╭─ Given records

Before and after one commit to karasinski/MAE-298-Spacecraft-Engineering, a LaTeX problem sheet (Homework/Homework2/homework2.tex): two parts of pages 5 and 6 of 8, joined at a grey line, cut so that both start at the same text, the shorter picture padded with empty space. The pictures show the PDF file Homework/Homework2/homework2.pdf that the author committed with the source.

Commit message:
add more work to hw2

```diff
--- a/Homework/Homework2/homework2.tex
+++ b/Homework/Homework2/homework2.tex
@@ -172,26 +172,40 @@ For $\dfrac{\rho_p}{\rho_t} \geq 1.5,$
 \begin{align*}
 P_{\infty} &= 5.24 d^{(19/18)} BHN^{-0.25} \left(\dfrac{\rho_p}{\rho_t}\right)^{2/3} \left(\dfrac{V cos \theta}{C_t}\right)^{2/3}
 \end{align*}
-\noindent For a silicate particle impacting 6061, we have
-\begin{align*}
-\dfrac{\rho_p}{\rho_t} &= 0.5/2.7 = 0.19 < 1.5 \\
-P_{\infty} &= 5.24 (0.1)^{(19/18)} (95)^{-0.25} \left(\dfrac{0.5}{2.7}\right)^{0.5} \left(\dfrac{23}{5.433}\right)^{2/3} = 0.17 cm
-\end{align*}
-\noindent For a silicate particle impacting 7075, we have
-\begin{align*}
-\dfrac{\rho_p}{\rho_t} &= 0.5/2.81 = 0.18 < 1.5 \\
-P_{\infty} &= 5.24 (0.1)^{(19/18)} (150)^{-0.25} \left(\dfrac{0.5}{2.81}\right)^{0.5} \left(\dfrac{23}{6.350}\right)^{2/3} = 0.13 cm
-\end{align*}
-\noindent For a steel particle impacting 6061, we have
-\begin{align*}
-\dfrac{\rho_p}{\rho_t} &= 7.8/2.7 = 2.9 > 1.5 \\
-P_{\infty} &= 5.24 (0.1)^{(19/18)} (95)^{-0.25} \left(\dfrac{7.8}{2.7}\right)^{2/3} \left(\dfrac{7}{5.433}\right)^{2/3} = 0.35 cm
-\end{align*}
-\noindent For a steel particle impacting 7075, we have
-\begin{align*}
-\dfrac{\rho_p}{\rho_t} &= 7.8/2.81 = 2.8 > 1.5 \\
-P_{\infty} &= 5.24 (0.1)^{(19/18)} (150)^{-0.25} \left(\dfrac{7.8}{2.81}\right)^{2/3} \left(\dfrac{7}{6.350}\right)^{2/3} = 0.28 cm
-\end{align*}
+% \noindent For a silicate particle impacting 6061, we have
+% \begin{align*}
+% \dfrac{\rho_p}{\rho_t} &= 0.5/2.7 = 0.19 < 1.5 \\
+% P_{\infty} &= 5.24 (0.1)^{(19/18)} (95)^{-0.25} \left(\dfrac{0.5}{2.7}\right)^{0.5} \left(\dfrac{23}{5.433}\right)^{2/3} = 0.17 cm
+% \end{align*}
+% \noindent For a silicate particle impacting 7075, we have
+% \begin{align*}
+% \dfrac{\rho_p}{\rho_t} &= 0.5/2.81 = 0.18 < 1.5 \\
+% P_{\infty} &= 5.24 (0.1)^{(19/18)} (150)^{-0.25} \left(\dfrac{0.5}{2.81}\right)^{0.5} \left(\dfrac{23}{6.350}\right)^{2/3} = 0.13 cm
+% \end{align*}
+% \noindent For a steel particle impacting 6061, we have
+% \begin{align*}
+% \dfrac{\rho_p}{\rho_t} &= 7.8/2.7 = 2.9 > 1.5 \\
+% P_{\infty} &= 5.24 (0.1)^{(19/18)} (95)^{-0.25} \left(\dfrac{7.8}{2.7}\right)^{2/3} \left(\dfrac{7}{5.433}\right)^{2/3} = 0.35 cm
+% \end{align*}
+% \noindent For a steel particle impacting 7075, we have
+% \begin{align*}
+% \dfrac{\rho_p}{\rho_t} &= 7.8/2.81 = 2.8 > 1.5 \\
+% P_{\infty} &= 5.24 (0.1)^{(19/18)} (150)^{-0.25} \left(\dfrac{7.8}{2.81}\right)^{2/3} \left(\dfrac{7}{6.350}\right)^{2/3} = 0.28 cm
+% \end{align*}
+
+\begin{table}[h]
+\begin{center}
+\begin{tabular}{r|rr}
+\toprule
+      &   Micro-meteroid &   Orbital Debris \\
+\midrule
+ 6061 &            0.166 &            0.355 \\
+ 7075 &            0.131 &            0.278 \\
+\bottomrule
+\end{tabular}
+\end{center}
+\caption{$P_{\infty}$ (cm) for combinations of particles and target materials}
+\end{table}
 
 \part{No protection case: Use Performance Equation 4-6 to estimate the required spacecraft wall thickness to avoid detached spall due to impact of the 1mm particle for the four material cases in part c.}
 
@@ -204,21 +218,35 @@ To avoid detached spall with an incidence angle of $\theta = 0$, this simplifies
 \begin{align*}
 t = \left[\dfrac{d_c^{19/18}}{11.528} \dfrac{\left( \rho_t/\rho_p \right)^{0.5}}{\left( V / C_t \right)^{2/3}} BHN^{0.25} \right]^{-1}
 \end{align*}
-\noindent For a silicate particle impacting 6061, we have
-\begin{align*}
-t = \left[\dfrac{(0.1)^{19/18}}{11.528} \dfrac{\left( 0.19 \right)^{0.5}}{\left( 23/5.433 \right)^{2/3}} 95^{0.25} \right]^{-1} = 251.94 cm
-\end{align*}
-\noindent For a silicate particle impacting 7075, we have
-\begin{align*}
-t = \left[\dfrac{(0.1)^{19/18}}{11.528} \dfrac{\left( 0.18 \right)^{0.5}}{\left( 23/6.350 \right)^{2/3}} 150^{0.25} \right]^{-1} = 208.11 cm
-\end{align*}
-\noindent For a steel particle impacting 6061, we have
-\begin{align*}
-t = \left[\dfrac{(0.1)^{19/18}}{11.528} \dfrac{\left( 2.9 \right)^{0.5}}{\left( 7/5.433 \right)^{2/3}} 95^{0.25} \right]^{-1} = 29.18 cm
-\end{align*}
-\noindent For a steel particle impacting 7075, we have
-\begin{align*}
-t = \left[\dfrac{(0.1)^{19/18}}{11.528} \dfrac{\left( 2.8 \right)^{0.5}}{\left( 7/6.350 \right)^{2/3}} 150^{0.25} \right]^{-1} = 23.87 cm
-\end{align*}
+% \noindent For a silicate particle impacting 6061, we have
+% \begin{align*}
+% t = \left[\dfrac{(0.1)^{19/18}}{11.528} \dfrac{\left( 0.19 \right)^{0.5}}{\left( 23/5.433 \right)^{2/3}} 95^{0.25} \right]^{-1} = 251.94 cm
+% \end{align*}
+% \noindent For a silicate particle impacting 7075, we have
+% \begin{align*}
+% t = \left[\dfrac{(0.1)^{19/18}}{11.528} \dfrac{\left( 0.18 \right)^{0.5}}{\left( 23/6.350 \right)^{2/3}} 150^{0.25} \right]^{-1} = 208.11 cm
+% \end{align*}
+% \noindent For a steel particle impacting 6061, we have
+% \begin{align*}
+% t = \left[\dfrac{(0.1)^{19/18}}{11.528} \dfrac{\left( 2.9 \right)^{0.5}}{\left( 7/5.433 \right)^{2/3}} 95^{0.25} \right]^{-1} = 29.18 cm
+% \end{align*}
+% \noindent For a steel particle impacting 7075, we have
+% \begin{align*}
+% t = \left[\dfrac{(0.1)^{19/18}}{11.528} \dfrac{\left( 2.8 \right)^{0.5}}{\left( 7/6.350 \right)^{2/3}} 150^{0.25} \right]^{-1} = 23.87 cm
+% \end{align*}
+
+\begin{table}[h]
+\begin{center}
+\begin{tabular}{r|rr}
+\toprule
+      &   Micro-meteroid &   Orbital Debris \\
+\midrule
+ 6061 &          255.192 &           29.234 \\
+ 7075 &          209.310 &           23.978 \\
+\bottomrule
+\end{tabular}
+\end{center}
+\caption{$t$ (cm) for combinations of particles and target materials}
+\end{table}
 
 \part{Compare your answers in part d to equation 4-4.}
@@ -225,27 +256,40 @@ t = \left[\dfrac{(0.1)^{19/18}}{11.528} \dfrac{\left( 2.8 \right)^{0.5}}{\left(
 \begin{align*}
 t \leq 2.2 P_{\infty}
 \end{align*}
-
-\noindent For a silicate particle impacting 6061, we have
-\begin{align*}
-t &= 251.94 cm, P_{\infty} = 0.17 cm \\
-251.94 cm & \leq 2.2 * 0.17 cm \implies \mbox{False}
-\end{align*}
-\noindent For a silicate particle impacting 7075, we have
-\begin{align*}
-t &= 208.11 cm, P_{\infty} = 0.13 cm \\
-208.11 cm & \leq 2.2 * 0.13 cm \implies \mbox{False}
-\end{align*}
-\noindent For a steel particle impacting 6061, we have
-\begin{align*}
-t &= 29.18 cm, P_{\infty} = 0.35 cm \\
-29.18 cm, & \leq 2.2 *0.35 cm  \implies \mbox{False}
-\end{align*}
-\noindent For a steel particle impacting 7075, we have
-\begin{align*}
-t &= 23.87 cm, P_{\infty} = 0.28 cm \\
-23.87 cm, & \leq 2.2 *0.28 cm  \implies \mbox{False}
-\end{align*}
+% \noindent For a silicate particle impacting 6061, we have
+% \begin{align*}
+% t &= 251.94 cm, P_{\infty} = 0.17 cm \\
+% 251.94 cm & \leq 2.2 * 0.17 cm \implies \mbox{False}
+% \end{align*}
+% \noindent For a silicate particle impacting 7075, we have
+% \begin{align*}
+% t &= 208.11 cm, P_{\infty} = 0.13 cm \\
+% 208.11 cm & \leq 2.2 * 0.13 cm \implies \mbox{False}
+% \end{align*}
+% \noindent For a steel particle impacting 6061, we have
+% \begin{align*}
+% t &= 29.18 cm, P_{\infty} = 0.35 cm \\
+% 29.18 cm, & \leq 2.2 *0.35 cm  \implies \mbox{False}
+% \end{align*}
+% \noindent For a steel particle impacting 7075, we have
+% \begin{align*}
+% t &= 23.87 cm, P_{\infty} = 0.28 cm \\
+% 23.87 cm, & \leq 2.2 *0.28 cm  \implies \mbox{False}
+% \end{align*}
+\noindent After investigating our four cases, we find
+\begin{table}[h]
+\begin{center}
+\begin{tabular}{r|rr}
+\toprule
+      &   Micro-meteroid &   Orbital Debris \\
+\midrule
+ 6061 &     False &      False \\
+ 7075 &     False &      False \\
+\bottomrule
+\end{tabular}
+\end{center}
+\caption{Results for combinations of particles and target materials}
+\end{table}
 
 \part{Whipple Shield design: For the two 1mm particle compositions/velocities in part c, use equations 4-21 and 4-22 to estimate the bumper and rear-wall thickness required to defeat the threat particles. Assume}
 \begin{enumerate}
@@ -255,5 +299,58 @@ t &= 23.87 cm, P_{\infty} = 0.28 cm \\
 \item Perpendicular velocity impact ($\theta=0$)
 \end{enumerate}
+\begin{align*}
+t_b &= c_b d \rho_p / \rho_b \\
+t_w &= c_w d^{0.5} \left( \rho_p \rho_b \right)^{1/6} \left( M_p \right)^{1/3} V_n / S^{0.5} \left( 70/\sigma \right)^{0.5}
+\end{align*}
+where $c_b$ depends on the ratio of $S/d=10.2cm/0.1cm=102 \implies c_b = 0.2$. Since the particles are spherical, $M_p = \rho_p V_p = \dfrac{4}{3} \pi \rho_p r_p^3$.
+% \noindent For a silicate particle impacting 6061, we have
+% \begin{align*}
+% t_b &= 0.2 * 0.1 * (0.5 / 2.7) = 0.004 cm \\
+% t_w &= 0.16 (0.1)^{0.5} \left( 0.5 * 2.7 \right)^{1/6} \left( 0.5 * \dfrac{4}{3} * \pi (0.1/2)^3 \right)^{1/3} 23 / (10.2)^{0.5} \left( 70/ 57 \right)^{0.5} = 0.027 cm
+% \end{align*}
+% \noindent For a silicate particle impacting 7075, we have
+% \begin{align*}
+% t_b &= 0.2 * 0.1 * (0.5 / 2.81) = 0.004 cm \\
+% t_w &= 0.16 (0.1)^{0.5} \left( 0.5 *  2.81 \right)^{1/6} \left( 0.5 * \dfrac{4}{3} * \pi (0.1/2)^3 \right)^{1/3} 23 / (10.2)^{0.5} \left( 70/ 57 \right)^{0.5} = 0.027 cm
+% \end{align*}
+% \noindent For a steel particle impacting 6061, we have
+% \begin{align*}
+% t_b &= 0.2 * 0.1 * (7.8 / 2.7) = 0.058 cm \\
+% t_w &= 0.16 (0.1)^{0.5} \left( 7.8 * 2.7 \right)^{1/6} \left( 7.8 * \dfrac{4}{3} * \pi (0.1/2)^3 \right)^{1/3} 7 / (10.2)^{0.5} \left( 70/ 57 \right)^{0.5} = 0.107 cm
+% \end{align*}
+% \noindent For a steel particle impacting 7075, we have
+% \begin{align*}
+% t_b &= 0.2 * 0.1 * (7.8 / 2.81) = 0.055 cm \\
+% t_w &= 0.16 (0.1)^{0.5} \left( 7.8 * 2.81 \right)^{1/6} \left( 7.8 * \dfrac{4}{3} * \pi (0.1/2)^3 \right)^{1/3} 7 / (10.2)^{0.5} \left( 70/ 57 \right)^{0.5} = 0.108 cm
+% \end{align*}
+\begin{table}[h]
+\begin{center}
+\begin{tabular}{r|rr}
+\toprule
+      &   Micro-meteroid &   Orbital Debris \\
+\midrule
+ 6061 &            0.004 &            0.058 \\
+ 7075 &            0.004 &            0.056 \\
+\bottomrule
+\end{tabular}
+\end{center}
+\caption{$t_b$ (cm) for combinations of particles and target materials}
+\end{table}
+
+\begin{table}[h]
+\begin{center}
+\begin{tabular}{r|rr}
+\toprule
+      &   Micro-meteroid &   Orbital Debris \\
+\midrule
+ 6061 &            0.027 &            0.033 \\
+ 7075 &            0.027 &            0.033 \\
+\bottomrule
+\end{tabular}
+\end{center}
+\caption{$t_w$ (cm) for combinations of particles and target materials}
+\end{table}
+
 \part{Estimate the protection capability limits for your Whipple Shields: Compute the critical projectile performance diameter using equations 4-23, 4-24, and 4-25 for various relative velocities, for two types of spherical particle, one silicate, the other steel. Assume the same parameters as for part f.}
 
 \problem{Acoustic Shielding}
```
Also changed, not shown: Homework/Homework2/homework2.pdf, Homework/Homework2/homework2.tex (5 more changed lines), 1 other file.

╰─
╭─ Given records

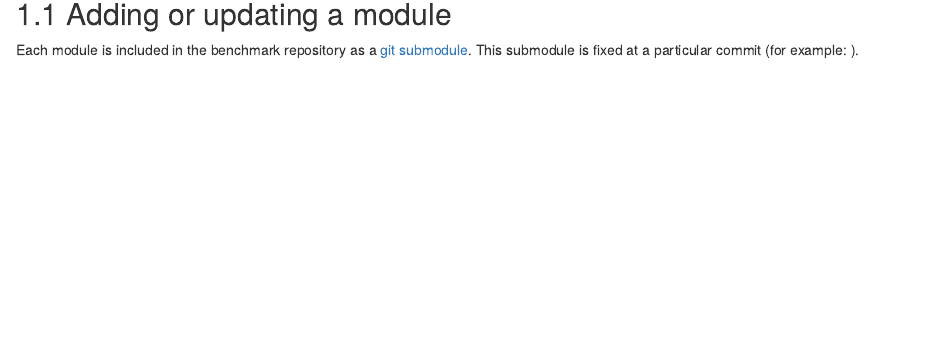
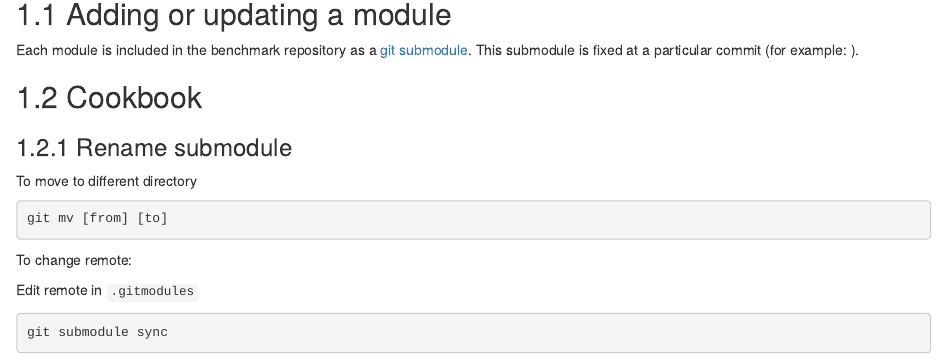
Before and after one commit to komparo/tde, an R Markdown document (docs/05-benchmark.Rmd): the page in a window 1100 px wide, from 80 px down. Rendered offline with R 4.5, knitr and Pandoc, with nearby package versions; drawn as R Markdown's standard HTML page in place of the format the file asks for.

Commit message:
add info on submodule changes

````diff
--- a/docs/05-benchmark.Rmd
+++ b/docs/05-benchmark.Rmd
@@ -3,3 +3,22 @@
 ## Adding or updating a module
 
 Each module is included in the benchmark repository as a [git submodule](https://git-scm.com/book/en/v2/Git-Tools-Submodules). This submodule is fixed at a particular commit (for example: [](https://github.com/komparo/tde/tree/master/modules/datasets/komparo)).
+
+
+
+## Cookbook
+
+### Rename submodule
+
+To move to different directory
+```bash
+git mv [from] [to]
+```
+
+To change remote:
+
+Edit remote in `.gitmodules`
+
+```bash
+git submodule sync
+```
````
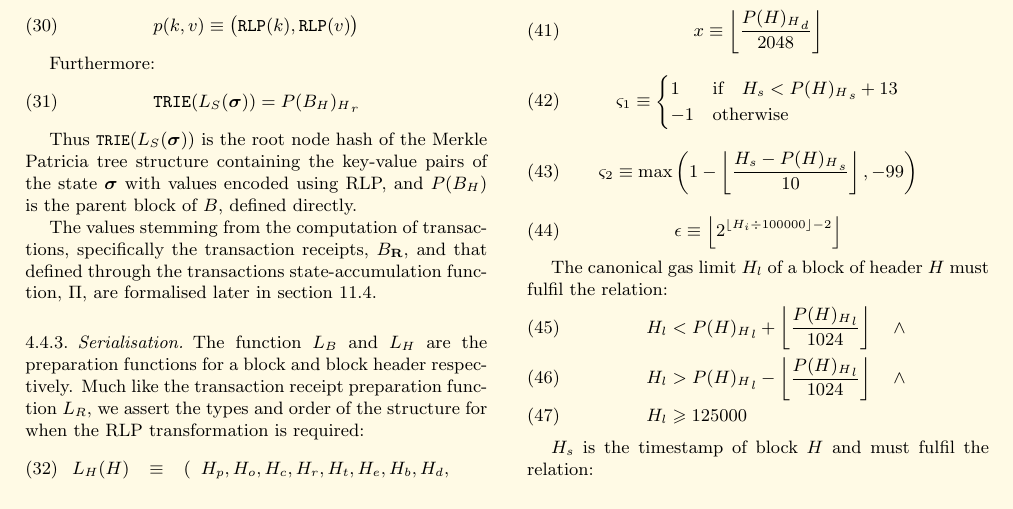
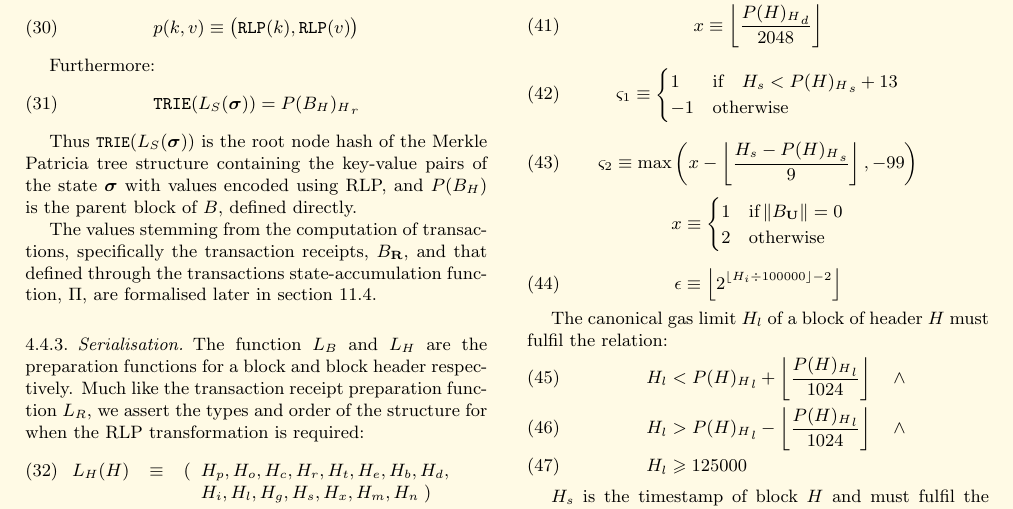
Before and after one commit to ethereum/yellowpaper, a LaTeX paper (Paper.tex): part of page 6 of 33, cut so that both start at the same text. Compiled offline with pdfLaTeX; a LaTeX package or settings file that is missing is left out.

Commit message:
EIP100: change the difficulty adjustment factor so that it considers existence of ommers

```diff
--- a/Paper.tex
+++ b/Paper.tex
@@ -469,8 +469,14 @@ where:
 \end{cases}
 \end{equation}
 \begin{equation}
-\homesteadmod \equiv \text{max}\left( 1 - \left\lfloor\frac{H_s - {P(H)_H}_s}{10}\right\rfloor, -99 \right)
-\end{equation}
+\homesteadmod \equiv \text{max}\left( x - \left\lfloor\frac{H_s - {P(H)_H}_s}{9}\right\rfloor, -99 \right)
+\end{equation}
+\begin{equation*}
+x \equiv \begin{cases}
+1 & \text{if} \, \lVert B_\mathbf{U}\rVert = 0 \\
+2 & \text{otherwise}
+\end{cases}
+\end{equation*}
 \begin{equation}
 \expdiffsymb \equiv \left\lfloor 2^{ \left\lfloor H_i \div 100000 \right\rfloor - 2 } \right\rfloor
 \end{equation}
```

╰─
╭─ Given records

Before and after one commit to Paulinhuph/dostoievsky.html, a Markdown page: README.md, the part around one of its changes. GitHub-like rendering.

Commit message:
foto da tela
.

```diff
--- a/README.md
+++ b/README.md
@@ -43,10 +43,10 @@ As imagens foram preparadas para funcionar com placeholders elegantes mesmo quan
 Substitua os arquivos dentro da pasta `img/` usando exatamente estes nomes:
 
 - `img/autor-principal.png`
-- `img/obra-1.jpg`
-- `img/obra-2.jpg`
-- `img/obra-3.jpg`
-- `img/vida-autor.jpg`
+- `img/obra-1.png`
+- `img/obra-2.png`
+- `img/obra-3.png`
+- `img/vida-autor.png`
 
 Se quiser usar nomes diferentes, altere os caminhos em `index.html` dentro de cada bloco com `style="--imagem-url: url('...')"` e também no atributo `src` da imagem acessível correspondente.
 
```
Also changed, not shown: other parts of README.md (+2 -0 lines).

╰─

§ Your goal: Where a line above contains the string "Homework", copy that line.

§ Solution to the problem:
Before and after one commit to karasinski/MAE-298-Spacecraft-Engineering, a LaTeX problem sheet (Homework/Homework2/homework2.tex): two parts of pages 5 and 6 of 8, joined at a grey line, cut so that both start at the same text, the shorter picture padded with empty space. The pictures show the PDF file Homework/Homework2/homework2.pdf that the author committed with the source.
--- a/Homework/Homework2/homework2.tex
+++ b/Homework/Homework2/homework2.tex
Also changed, not shown: Homework/Homework2/homework2.pdf, Homework/Homework2/homework2.tex (5 more changed lines), 1 other file.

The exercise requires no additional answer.